• **WHAT THIS TASK INVOLVES**
Listed below are entries; give the number of lines among them that include "HttpResponse", and only that number.

• **TASK DATA**

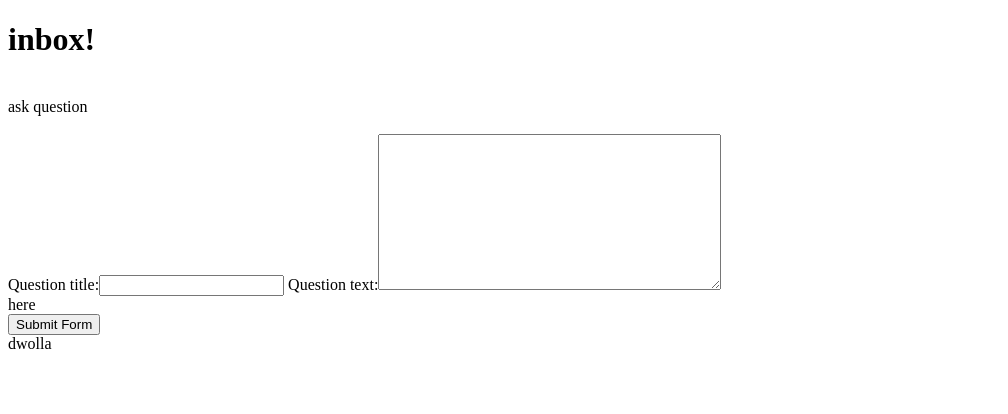
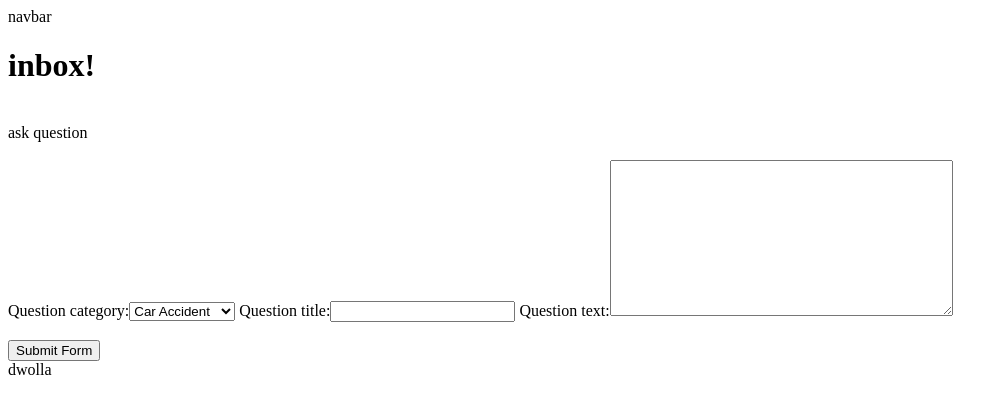
Before and after one commit to rossedwardsus/DjangoHelloWorld, a Django app: page /ask_question in a window 1280 px wide. Shown: the top 414 px of the page, without its empty margins (0-1008 px from the left). Run offline with Django 3.2, Linux system fonts and the light colour scheme.

Commit message:
Add more forms

```diff
--- a/basic_django/models.py
+++ b/basic_django/models.py
@@ -12,8 +12,8 @@ from django.db import models
 class Question(models.Model):
     question_id = models.UUIDField(primary_key=True, default=uuid.uuid4)
     #user_id = models.CharField(max_length=30)
-    #question_category = models.CharField(max_length=30)
-    #question_title = models.CharField(max_length=30)
+    question_category = models.CharField(max_length=30)
+    #question_city = models.CharField(max_length=30)
     question_title = models.CharField(max_length=30)
     question_text = models.TextField(max_length=30)
     question_added_datetime = models.DateTimeField(default=datetime.now())
@@ -25,3 +25,40 @@ class Question(models.Model):
 
     def __str__(self):
         return "self.name"
+
+
+
+class User(models.Model):
+    user_id = models.UUIDField(primary_key=True, default=uuid.uuid4)
+    #user_id = models.CharField(max_length=30)
+    #question_category = models.CharField(max_length=30)
+    #question_title = models.CharField(max_length=30)
+    first_name = models.CharField(max_length=30)
+    last_name = models.CharField(max_length=30)
+    user_type = models.CharField(default=datetime.now())
+    about_me = models.TextField(max_length=30)
+
+    class Meta:
+        db_table = "users"
+        #ordering=["-question_added_datetime"]
+
+
+    def __str__(self):
+        return "self.name"
+
+
+class Comment(models.Model):
+    question_id = models.UUIDField(primary_key=True, default=uuid.uuid4)
+    user_id = models.CharField(max_length=30)
+    comment_id = models.CharField(max_length=30)
+    #question_title = models.CharField(max_length=30)
+    comment_text = models.CharField(max_length=30)
+    comment_added_datetime = models.DateTimeField(default=datetime.now())
+
+    class Meta:
+        db_table = "comments"
+        #ordering=["-comment_added_datetime"]
+
+
+    def __str__(self):
+        return "self.name"
--- a/pages/forms.py
+++ b/pages/forms.py
@@ -1,9 +1,46 @@
 from django.forms import ModelForm
-from basic_django.models import Question
+from django import forms
+from basic_django.models import Question, User
 
 # Create the form class.
 class QuestionForm(ModelForm):
      class Meta:
-         model = Question
-         #fields = ["pub_date", "headline", "content", "reporter"]
-         fields = ["question_title", "question_text"]
+        model = Question
+        #fields = ["pub_date", "headline", "content", "reporter"]
+        fields = ["question_category", "question_title", "question_text"]
+
+
+        STREET_NAME_CHOICES = (
+            ('Car Accident', 'Car Accident'),
+            ('Streetname2', 'Street name 2')
+        )
+
+        #question_cateogry = forms.ChoiceField(
+        #    widget=forms.Select,
+        #    choices=STREET_NAME_CHOICES
+        #)
+
+        widgets = {
+            'question_category': forms.Select(choices=STREET_NAME_CHOICES),
+        }
+
+class UserForm(ModelForm):
+     class Meta:
+        model = User
+        #fields = ["pub_date", "headline", "content", "reporter"]
+        fields = ["first_name", "last_name", "user_type", "about_me"]
+
+
+        STREET_NAME_CHOICES = (
+            ('lawyer', 'Lawyer'),
+            ('Ive been in this situaiton Before', 'Street name 2')
+        )
+
+        #question_cateogry = forms.ChoiceField(
+        #    widget=forms.Select,
+        #    choices=STREET_NAME_CHOICES
+        #)
+
+        widgets = {
+            'user_type': forms.Select(choices=STREET_NAME_CHOICES),
+        }
--- a/pages/urls.py
+++ b/pages/urls.py
@@ -9,5 +9,8 @@ urlpatterns = [
     path('inbox/<int:id>', inbox_view),
     path('friends_to_contact/<int:id>', friends_to_contact_view),
     path('ask_question', ask_question_view),
-    path('browse_questions', browse_questions_view)
+    path('browse_questions', browse_questions_view),
+    path('view_legal_question', view_legal_question_view),
+    path('edit_profile', edit_profile_view),
+    path('user_home', user_home_view)
 ]
--- a/pages/views.py
+++ b/pages/views.py
@@ -1,6 +1,6 @@
 from datetime import datetime
 from django.shortcuts import render
-from .forms import QuestionForm
+from .forms import QuestionForm, UserForm
 from django.shortcuts import redirect
 
 
@@ -48,6 +48,34 @@ def friends_to_contact_view(request: HttpRequest, id: int):
     #return HttpResponse("Welcome to Inbox")
     return render(request, "pages/friends_to_contact.html", {"id": id})
 
+
+def edit_profile_view(request: HttpRequest):
+    # write your view processing logics here
+    #return HttpResponse("Welcome to Inbox")
+
+    form = UserForm(request.POST or None, request.FILES or None)
+
+    if request.method == "GET":
+        #question = Question(question_id=uuid.uuid4(), quetion_title='Refsnes', question_text, question_added_datetime=datetime.now())
+        #question.save()
+        #Member.objects.all().values()
+
+        print(str(datetime.now()))
+
+        #context['form']= form
+
+        return render(request, "pages/edit_profile.html", {"form": form})
+    elif request.method == "POST":
+
+        q = QuestionForm(request.POST)
+        #q.save()
+
+        print(str(q))
+
+        #return HttpResponse("post")
+        return render("/ask_question", {"form": q})
+
+
 def ask_question_view(request: HttpRequest):
     # write your view processing logics here
     #return HttpResponse("Welcome to Inbox")
@@ -79,3 +107,19 @@ def browse_questions_view(request: HttpRequest):
     questions = Question.objects.all().values()
 
     return render(request, "pages/browse_questions.html", {"questions": questions})
+
+
+
+def view_legal_question_view(request: HttpRequest):
+
+    #questions = Question.objects.all().values()
+
+    return render(request, "pages/view_legal_question.html", {"question": "question"})
+
+
+
+def user_home_view(request: HttpRequest):
+
+    #questions = Question.objects.all().values()
+
+    return render(request, "pages/user_home.html", {"question": "question"})
--- a/templates/base.html
+++ b/templates/base.html
@@ -7,7 +7,8 @@
   <title>Basic Django Project</title>
 </head>
 <body>
-
+  navbar
+  <br/>
   {% block content %}
   {% endblock %}
 
--- a/templates/pages/ask_question.html
+++ b/templates/pages/ask_question.html
@@ -10,7 +10,6 @@
     <br/>
     {{ form }}
     <br/>
-    here{{ form.errors.question_title}}
     <br/>
     <input type="submit" value="Submit Form"/>
   <br/>
--- a/templates/pages/home.html
+++ b/templates/pages/home.html
@@ -12,4 +12,10 @@
   <a href="/ask_question">ask question</a>
   <br/>
   <a href="/browse_questions">browse question</a>
+  <br/>
+  <a href="/view_legal_question">view question</a>
+  <br/>
+  <a href="/edit_profile">edit profile</a>
+  <br/>
+  <a href="/user_home">user home</a>
 {% endblock content %}
```
Also changed, not shown: basic_django/forms.py (deleted, +0 -8 lines), 2 other files.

• **ANSWER TO THE EXERCISE**
4